## Exercise directions
This exercise asks for the records to be retyped exactly as they read.

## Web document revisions
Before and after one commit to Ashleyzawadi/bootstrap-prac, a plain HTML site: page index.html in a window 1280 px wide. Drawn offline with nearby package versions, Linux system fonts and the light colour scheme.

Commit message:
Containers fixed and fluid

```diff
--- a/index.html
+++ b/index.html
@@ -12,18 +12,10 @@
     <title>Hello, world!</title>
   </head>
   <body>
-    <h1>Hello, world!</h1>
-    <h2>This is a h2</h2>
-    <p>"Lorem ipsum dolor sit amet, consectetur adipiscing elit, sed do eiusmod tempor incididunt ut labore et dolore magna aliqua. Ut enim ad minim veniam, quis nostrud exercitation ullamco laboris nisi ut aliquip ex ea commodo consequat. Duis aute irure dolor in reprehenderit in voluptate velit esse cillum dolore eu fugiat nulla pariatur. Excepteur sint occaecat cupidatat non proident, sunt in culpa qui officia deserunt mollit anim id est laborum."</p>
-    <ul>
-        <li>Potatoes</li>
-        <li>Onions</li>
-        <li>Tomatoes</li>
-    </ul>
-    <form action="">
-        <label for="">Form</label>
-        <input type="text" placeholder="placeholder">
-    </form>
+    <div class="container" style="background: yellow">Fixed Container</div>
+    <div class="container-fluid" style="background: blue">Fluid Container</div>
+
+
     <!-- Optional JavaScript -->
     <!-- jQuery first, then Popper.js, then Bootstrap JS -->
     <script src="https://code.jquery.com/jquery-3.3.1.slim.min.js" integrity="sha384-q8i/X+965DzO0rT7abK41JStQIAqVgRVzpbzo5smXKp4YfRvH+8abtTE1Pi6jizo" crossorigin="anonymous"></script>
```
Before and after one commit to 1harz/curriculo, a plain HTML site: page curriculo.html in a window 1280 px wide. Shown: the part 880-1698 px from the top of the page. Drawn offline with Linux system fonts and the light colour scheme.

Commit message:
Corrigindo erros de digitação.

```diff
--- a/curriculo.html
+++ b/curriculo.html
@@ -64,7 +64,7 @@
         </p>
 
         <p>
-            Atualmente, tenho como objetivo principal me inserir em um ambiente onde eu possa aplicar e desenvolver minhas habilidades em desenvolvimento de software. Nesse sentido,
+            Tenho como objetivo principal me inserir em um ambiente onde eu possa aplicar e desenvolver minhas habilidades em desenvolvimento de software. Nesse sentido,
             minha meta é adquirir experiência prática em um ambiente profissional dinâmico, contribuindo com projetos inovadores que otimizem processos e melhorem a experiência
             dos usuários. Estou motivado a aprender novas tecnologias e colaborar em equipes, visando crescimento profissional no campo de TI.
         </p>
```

## Response to the exercise
Before and after one commit to Ashleyzawadi/bootstrap-prac, a plain HTML site: page index.html in a window 1280 px wide. Drawn offline with nearby package versions, Linux system fonts and the light colour scheme.

Commit message:
Containers fixed and fluid

```diff
--- a/index.html
+++ b/index.html
@@ -12,18 +12,10 @@
     <title>Hello, world!</title>
   </head>
   <body>
-    <h1>Hello, world!</h1>
-    <h2>This is a h2</h2>
-    <p>"Lorem ipsum dolor sit amet, consectetur adipiscing elit, sed do eiusmod tempor incididunt ut labore et dolore magna aliqua. Ut enim ad minim veniam, quis nostrud exercitation ullamco laboris nisi ut aliquip ex ea commodo consequat. Duis aute irure dolor in reprehenderit in voluptate velit esse cillum dolore eu fugiat nulla pariatur. Excepteur sint occaecat cupidatat non proident, sunt in culpa qui officia deserunt mollit anim id est laborum."</p>
-    <ul>
-        <li>Potatoes</li>
-        <li>Onions</li>
-        <li>Tomatoes</li>
-    </ul>
-    <form action="">
-        <label for="">Form</label>
-        <input type="text" placeholder="placeholder">
-    </form>
+    <div class="container" style="background: yellow">Fixed Container</div>
+    <div class="container-fluid" style="background: blue">Fluid Container</div>
+
+
     <!-- Optional JavaScript -->
     <!-- jQuery first, then Popper.js, then Bootstrap JS -->
     <script src="https://code.jquery.com/jquery-3.3.1.slim.min.js" integrity="sha384-q8i/X+965DzO0rT7abK41JStQIAqVgRVzpbzo5smXKp4YfRvH+8abtTE1Pi6jizo" crossorigin="anonymous"></script>
```
Before and after one commit to 1harz/curriculo, a plain HTML site: page curriculo.html in a window 1280 px wide. Shown: the part 880-1698 px from the top of the page. Drawn offline with Linux system fonts and the light colour scheme.

Commit message:
Corrigindo erros de digitação.

```diff
--- a/curriculo.html
+++ b/curriculo.html
@@ -64,7 +64,7 @@
         </p>
 
         <p>
-            Atualmente, tenho como objetivo principal me inserir em um ambiente onde eu possa aplicar e desenvolver minhas habilidades em desenvolvimento de software. Nesse sentido,
+            Tenho como objetivo principal me inserir em um ambiente onde eu possa aplicar e desenvolver minhas habilidades em desenvolvimento de software. Nesse sentido,
             minha meta é adquirir experiência prática em um ambiente profissional dinâmico, contribuindo com projetos inovadores que otimizem processos e melhorem a experiência
             dos usuários. Estou motivado a aprender novas tecnologias e colaborar em equipes, visando crescimento profissional no campo de TI.
         </p>
```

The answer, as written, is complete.